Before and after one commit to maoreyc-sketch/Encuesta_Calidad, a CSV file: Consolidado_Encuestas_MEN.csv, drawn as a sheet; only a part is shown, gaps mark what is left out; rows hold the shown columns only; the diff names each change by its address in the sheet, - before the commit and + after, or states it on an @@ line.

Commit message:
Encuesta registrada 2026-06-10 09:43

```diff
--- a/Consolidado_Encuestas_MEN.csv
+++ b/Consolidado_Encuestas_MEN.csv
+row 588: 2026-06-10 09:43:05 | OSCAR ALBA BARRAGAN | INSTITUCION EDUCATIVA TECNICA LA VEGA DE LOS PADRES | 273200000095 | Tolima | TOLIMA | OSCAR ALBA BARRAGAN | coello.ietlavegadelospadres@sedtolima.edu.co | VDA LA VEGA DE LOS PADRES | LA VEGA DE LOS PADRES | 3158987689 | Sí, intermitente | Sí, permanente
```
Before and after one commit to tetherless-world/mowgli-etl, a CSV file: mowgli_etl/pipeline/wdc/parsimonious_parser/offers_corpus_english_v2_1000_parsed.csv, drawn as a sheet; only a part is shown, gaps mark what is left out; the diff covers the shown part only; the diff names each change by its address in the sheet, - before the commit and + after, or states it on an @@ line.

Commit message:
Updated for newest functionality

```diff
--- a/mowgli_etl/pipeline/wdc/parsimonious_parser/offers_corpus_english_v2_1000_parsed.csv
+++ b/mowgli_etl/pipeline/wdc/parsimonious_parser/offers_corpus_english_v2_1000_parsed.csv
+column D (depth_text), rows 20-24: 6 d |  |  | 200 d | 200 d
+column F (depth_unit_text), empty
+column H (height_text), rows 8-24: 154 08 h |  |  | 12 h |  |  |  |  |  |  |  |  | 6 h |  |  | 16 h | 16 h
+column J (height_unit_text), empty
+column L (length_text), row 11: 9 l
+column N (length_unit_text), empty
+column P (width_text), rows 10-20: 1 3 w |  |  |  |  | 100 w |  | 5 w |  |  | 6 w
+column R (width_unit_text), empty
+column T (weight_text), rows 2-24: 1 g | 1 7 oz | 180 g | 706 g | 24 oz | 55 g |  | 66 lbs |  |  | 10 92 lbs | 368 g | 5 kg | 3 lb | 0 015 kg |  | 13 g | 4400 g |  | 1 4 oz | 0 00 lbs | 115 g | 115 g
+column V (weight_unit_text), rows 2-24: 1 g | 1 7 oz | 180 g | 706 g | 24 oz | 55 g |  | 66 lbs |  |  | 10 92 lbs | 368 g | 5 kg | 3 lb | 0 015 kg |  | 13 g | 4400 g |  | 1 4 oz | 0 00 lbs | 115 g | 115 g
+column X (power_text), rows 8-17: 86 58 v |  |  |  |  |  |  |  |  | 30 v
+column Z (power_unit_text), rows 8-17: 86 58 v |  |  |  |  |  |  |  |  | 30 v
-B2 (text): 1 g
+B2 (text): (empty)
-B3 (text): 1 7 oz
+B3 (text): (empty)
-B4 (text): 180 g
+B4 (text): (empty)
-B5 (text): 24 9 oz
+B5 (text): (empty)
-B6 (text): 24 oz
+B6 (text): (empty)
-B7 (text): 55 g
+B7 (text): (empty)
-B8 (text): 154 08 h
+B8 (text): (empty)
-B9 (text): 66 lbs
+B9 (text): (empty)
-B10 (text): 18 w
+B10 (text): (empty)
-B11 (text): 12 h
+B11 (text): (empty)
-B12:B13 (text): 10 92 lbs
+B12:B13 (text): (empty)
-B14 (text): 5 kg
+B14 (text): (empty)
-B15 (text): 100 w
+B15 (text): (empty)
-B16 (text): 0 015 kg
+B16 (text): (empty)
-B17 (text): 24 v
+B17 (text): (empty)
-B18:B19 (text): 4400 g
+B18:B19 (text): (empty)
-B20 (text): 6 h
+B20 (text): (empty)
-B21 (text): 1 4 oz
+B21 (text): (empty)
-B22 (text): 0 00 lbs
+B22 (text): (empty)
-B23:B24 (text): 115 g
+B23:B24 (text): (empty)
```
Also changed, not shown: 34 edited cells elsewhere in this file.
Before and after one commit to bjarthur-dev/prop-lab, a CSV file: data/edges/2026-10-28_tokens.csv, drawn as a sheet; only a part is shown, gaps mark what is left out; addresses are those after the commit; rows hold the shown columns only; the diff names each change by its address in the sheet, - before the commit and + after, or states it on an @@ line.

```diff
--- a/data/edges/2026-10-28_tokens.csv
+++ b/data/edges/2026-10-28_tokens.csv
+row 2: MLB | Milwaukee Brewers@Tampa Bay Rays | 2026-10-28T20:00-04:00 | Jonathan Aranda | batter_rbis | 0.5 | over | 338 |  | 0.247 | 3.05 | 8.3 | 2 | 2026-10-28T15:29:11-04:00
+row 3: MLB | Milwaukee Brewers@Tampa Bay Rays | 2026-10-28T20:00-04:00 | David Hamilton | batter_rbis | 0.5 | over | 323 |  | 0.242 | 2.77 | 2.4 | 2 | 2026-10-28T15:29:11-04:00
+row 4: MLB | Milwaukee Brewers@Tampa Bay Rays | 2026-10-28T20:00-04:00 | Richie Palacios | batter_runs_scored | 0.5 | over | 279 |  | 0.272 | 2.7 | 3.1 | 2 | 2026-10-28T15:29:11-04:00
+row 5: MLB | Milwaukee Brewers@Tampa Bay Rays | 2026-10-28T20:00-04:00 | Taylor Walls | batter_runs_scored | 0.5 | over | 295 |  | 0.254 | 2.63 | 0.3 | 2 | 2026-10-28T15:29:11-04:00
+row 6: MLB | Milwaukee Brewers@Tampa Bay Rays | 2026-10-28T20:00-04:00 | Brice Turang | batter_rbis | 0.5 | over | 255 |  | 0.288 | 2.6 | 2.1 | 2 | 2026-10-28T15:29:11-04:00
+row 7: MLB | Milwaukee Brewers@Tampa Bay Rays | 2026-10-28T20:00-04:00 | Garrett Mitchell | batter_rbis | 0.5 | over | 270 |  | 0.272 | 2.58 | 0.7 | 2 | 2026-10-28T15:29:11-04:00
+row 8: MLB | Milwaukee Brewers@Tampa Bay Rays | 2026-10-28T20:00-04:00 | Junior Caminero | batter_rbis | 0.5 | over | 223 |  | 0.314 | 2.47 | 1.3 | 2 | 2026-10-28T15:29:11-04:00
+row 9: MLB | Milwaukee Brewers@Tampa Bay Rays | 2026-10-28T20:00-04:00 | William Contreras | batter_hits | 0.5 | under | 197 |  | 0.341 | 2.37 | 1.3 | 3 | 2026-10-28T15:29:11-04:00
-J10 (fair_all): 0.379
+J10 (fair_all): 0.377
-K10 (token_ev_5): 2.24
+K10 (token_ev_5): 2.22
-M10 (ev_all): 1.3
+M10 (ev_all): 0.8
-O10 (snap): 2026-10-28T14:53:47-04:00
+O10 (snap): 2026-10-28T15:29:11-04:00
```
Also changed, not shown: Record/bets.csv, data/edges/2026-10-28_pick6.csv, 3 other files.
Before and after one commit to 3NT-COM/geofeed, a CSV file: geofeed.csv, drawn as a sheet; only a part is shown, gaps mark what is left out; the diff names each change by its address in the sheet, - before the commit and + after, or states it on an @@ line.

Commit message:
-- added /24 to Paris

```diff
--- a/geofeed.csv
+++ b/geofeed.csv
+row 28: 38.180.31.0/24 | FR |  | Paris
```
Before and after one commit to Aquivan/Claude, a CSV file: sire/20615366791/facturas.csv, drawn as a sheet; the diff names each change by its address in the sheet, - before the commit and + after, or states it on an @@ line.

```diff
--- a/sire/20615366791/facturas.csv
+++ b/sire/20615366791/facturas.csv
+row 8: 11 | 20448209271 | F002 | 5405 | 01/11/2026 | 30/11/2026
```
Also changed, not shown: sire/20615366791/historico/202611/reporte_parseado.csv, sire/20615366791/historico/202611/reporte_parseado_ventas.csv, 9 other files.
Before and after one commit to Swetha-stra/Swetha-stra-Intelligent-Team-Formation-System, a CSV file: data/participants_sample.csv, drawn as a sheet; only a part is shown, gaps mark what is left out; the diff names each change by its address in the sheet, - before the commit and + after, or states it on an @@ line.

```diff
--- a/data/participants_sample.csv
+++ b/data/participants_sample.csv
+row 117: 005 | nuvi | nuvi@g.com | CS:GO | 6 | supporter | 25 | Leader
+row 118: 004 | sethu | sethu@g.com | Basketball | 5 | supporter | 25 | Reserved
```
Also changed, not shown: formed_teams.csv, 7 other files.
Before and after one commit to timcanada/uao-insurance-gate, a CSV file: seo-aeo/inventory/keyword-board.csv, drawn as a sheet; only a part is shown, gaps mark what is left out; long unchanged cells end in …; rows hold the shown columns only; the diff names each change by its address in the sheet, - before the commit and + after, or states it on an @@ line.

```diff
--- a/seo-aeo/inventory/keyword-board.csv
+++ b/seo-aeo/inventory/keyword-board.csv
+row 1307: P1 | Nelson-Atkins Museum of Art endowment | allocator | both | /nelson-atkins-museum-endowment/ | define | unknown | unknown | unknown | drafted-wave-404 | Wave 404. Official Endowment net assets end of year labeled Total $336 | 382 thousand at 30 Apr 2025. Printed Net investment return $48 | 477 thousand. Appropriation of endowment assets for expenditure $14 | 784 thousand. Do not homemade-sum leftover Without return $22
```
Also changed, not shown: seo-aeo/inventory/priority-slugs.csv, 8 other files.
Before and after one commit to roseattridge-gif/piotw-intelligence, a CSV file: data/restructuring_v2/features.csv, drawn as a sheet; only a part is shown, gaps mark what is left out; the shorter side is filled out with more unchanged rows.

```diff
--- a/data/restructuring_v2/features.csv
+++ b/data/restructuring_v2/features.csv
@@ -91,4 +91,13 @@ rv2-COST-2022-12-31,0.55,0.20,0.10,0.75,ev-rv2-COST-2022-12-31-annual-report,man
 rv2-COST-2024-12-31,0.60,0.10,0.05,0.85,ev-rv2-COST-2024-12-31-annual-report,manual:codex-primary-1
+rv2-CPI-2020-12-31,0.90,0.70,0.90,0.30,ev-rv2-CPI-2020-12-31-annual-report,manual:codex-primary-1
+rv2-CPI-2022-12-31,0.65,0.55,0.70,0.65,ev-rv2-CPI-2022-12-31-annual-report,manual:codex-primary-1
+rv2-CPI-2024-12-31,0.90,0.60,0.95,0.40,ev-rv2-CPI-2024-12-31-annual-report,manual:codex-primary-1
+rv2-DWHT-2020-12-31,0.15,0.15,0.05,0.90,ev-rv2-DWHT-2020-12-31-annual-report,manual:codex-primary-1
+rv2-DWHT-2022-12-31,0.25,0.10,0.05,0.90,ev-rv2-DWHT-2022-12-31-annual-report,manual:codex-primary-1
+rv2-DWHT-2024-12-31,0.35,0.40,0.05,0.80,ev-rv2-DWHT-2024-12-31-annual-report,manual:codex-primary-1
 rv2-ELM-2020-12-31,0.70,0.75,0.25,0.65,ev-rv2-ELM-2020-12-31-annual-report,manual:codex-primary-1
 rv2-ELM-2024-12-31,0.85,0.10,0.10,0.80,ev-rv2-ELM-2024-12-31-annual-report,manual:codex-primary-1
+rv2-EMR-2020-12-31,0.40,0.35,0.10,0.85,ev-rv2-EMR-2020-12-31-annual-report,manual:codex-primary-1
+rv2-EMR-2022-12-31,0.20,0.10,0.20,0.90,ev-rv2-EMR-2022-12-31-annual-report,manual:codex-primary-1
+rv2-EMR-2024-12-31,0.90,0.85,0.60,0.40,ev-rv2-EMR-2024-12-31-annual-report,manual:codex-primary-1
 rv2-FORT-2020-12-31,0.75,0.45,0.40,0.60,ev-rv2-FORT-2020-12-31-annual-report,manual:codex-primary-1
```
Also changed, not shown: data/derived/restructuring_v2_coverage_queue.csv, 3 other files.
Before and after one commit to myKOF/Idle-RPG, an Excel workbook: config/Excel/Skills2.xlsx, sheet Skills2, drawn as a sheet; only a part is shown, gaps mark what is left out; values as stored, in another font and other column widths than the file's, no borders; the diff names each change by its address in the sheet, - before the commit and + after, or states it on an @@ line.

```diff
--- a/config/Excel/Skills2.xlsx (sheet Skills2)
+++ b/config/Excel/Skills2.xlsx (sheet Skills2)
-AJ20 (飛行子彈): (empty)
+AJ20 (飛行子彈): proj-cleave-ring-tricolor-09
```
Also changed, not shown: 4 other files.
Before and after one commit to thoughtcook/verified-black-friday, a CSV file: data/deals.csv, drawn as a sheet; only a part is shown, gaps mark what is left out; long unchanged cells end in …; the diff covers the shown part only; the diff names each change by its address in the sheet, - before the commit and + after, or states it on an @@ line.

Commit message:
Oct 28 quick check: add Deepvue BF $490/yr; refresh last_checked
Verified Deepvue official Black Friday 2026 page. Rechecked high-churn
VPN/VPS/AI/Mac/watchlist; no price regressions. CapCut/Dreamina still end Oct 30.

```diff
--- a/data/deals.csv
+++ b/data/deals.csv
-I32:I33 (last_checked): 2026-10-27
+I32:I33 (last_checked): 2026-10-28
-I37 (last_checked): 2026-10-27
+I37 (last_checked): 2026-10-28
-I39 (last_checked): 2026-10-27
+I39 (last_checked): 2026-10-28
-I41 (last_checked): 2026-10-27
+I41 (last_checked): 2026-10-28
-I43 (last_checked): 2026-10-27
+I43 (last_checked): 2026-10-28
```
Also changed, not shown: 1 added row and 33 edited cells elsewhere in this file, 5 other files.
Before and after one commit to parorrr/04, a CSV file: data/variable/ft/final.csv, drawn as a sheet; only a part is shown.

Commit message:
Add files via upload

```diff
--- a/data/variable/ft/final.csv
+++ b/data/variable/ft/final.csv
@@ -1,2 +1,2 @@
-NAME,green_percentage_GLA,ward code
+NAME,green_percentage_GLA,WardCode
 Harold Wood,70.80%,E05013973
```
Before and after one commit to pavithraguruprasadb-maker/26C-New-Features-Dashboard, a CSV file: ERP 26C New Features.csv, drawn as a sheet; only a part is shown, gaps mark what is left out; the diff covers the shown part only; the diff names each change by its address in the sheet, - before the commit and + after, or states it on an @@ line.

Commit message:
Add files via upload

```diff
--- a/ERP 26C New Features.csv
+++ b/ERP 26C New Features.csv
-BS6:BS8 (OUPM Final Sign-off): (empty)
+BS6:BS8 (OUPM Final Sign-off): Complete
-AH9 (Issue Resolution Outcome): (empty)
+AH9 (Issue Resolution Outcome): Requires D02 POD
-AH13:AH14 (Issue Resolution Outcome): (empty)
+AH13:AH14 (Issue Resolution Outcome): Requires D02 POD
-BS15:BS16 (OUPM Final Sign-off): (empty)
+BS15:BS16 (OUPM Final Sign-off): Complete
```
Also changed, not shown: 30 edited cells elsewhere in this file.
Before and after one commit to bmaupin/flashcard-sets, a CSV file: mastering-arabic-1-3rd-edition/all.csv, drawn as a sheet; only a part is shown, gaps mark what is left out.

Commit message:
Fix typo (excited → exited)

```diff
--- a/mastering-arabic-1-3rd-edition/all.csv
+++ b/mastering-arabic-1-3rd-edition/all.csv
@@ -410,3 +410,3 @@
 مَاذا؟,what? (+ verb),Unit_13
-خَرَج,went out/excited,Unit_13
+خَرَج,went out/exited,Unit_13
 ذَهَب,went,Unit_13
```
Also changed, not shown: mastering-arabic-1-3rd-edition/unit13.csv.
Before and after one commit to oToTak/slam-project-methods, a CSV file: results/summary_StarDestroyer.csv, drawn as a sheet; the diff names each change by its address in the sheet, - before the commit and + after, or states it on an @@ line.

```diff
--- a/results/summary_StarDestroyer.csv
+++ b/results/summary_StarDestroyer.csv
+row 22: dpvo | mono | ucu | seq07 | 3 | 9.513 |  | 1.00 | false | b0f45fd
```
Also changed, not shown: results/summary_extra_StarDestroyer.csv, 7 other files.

- [Task to carry out]
The answer must be every line of the records above that holds the word "elsewhere".

- [Result for this exercise]
Also changed, not shown: 34 edited cells elsewhere in this file.
Also changed, not shown: 1 added row and 33 edited cells elsewhere in this file, 5 other files.
Also changed, not shown: 30 edited cells elsewhere in this file.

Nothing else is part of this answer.